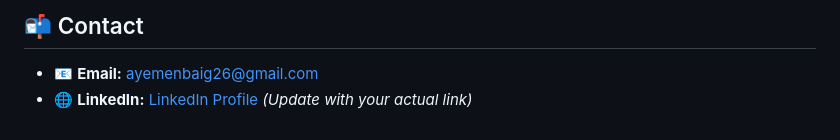
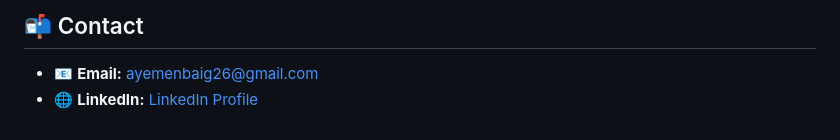
Before and after one commit to Aymen016/Gesteroic, a Markdown page: README.md, the part around the change. Drawn GitHub-style.

```diff
--- a/README.md
+++ b/README.md
@@ -150,4 +150,4 @@ This project is licensed under the **MIT License**.
 ## 📬 Contact
 
 - 📧 **Email:** ayemenbaig26@gmail.com
-- 🌐 **LinkedIn:** [LinkedIn Profile](https://www.linkedin.com/) *(Update with your actual link)*
+- 🌐 **LinkedIn:** [LinkedIn Profile](https://www.linkedin.com/)
```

### Your instructions
Return all of the records above exactly as written. Omit each picture.

### Response area
Before and after one commit to Aymen016/Gesteroic, a Markdown page: README.md, the part around the change. Drawn GitHub-style.

```diff
--- a/README.md
+++ b/README.md
@@ -150,4 +150,4 @@ This project is licensed under the **MIT License**.
 ## 📬 Contact
 
 - 📧 **Email:** ayemenbaig26@gmail.com
-- 🌐 **LinkedIn:** [LinkedIn Profile](https://www.linkedin.com/) *(Update with your actual link)*
+- 🌐 **LinkedIn:** [LinkedIn Profile](https://www.linkedin.com/)
```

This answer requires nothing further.